For this exercise, please find the lines in the entries that include the word "screen" and copy them.

== == ==

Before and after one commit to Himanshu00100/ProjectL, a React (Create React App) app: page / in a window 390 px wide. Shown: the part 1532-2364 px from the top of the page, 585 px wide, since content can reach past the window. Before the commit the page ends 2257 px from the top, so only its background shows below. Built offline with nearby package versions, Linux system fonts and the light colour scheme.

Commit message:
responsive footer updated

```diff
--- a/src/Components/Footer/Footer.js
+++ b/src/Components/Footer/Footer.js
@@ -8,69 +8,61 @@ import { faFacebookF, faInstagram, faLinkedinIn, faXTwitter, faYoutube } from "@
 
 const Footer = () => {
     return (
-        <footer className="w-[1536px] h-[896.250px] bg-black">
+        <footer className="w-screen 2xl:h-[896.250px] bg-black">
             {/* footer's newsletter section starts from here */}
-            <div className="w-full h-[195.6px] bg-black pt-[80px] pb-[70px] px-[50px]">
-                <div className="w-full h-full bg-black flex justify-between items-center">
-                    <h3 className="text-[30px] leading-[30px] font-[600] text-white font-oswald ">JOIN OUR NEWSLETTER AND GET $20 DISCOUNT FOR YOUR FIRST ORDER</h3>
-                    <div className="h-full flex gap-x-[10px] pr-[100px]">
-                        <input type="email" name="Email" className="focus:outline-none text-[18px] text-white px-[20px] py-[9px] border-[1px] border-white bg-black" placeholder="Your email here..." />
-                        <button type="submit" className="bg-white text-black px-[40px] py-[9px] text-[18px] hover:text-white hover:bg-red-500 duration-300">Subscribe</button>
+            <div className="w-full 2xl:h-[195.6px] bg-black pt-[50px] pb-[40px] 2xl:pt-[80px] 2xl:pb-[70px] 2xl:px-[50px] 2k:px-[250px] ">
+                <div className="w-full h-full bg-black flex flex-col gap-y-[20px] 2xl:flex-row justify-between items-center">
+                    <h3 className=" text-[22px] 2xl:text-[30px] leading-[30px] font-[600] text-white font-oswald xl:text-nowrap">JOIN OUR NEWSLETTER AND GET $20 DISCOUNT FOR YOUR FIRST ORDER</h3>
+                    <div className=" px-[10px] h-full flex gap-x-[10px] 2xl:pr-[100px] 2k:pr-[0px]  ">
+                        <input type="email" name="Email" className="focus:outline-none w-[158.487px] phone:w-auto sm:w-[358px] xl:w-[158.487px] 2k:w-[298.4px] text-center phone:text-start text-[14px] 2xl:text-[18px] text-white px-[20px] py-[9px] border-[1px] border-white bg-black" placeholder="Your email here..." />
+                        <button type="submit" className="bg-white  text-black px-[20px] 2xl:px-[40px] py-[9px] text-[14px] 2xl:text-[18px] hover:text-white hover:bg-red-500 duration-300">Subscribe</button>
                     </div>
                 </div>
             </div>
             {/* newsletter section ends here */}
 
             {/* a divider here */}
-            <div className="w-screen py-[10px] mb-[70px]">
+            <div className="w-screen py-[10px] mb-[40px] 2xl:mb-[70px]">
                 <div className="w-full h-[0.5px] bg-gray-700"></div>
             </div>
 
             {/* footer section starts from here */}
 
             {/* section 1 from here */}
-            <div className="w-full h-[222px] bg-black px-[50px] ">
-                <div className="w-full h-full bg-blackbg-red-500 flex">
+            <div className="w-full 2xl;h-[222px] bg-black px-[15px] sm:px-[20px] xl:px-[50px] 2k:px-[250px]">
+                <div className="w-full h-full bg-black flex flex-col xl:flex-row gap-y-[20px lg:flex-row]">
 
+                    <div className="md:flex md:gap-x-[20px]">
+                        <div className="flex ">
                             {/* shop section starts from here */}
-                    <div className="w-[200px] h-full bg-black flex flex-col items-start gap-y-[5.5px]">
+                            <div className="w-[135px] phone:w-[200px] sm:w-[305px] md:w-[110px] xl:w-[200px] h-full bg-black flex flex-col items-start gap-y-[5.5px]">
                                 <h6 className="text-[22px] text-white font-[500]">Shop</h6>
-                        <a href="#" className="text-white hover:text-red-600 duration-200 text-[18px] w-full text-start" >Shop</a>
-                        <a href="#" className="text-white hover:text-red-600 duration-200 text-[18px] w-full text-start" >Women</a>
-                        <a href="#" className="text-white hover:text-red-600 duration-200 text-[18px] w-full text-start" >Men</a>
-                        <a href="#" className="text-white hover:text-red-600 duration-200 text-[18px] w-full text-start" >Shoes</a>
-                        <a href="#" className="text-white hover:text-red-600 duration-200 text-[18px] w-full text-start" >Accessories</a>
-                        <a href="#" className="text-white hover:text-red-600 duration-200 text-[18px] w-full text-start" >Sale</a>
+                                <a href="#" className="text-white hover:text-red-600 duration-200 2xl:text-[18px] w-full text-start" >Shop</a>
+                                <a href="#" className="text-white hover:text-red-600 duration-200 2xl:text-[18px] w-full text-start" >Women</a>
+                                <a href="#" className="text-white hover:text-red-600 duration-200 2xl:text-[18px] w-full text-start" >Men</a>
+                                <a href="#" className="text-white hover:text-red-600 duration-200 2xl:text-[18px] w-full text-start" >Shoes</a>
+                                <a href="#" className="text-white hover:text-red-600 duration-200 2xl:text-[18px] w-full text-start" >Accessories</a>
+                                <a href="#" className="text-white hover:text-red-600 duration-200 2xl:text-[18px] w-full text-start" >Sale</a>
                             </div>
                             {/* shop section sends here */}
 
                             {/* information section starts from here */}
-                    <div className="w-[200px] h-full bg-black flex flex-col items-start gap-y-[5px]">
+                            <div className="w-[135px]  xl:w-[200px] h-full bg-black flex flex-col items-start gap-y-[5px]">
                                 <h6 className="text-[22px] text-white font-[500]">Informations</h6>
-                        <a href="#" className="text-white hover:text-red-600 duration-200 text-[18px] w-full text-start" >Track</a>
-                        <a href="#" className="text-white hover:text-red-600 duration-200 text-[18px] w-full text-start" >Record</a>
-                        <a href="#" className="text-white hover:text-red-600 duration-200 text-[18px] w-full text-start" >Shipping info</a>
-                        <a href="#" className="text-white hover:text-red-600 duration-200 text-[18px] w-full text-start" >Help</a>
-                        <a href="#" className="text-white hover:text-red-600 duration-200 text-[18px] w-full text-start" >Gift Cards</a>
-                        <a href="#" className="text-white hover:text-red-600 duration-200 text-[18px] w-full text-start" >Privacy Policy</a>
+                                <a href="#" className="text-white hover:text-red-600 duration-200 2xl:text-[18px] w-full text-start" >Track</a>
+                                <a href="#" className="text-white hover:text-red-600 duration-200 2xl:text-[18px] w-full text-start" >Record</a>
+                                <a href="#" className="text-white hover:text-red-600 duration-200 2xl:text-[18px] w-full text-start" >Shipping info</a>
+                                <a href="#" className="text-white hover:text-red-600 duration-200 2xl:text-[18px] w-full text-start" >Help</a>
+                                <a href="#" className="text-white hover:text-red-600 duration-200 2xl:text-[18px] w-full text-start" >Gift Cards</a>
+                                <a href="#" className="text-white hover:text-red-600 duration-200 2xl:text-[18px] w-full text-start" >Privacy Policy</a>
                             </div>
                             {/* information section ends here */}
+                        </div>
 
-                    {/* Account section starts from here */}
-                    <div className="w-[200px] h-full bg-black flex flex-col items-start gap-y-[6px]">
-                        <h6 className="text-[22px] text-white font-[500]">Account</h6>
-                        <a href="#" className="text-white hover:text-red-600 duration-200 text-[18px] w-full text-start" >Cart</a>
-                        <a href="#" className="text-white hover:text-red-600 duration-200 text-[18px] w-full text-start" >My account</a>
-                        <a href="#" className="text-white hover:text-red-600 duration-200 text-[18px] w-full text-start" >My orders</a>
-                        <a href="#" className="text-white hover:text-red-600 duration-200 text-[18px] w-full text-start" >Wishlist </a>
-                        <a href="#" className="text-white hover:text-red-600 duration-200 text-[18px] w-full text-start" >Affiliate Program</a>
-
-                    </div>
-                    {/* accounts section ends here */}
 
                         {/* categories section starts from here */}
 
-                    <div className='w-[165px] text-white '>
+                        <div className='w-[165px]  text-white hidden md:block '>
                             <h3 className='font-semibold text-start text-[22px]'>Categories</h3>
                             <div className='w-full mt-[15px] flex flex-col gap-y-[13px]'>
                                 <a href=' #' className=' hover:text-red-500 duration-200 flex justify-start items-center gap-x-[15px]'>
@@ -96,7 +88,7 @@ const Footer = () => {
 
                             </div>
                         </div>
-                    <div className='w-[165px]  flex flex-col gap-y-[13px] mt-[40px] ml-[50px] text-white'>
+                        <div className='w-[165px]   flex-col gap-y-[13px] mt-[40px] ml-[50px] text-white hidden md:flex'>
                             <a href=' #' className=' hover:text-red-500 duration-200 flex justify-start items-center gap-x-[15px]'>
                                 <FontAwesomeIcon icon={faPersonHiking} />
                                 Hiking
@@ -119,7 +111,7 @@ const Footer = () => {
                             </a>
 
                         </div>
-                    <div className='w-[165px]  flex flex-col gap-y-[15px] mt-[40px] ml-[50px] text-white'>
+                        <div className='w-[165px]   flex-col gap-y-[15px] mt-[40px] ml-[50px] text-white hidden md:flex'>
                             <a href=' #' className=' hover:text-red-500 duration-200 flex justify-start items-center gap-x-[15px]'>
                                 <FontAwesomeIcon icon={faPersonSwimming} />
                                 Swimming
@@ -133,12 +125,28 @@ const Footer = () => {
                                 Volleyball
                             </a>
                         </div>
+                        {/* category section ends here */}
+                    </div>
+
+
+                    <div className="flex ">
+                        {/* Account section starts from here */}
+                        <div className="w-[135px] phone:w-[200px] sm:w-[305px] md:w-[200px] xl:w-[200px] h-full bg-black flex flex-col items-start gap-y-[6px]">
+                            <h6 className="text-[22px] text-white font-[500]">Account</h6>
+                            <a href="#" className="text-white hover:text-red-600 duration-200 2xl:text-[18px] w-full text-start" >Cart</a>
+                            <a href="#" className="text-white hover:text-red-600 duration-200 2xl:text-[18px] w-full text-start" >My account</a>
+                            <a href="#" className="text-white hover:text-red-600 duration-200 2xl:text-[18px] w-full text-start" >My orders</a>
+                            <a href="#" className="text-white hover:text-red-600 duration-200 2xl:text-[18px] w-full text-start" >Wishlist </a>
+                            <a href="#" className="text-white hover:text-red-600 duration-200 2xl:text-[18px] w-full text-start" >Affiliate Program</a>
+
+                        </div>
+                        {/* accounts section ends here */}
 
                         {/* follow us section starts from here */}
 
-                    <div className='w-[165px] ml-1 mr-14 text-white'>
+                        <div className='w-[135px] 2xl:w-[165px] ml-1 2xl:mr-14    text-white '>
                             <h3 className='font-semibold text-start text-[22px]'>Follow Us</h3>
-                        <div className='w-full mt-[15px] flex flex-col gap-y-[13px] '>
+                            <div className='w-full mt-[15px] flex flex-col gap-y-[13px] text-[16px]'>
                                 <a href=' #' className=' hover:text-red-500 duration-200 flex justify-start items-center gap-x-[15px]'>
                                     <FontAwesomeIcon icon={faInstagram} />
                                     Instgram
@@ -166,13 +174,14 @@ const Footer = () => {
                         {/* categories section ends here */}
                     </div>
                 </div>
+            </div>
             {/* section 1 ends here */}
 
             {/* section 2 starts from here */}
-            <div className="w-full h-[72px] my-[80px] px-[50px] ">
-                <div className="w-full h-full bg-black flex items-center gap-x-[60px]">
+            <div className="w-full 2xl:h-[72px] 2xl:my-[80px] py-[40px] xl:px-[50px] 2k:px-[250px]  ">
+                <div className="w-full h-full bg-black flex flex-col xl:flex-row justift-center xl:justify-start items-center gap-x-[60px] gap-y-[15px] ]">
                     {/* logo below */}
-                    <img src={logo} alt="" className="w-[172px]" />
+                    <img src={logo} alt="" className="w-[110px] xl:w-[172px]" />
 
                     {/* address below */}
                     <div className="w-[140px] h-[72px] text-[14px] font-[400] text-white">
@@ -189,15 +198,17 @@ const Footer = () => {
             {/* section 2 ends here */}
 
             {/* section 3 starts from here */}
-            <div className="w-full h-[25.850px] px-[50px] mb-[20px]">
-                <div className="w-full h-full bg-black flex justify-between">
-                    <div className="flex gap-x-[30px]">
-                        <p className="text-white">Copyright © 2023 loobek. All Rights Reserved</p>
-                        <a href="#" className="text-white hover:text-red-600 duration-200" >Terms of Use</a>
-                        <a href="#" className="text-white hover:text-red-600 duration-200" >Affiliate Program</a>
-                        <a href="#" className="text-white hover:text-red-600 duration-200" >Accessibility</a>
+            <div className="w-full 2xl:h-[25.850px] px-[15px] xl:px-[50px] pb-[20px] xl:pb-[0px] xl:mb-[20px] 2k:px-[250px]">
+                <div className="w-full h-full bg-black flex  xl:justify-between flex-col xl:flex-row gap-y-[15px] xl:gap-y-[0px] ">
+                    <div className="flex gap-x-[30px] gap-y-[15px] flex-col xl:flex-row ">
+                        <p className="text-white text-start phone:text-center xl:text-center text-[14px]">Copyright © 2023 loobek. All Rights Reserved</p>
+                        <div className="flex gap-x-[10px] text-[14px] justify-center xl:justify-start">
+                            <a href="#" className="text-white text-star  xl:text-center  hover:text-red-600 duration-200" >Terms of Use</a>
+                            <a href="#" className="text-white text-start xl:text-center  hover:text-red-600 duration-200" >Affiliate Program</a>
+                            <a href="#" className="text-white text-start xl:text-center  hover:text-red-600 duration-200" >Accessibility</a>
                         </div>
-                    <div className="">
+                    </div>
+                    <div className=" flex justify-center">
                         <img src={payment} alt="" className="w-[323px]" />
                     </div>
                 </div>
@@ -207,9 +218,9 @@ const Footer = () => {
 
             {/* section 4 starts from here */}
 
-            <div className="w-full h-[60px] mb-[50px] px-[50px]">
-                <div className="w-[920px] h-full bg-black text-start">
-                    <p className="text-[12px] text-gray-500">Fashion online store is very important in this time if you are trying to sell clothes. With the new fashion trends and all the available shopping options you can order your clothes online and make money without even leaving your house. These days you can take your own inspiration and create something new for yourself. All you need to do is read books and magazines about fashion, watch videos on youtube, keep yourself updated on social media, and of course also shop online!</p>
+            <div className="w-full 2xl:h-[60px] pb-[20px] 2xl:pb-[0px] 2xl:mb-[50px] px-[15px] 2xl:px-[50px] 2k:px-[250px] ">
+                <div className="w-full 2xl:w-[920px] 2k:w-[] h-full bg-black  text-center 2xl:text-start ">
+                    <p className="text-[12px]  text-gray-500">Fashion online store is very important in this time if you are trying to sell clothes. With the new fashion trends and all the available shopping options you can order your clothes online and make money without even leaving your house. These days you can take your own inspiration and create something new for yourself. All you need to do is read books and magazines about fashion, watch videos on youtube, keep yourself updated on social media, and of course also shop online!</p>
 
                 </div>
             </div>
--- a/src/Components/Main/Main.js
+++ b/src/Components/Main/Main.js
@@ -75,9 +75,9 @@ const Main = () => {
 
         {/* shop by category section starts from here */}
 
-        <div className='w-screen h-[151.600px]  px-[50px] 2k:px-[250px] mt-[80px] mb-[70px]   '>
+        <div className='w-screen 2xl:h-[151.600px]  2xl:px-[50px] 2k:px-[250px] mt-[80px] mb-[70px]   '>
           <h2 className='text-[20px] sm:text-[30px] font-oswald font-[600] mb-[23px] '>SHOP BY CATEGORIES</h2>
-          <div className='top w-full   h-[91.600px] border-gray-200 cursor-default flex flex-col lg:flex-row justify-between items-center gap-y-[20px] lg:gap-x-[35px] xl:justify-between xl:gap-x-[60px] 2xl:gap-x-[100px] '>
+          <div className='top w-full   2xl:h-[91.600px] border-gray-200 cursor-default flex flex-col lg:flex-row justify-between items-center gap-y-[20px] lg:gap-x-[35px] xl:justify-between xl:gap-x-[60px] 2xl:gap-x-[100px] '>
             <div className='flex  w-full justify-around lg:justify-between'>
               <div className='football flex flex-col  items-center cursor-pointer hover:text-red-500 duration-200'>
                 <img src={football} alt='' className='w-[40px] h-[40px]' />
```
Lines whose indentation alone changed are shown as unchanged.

== == ==

◆ SOLUTION TO THE PROBLEM ◆
+        <footer className="w-screen 2xl:h-[896.250px] bg-black">
-            <div className="w-screen py-[10px] mb-[70px]">
+            <div className="w-screen py-[10px] mb-[40px] 2xl:mb-[70px]">
-        <div className='w-screen h-[151.600px]  px-[50px] 2k:px-[250px] mt-[80px] mb-[70px]   '>
+        <div className='w-screen 2xl:h-[151.600px]  2xl:px-[50px] 2k:px-[250px] mt-[80px] mb-[70px]   '>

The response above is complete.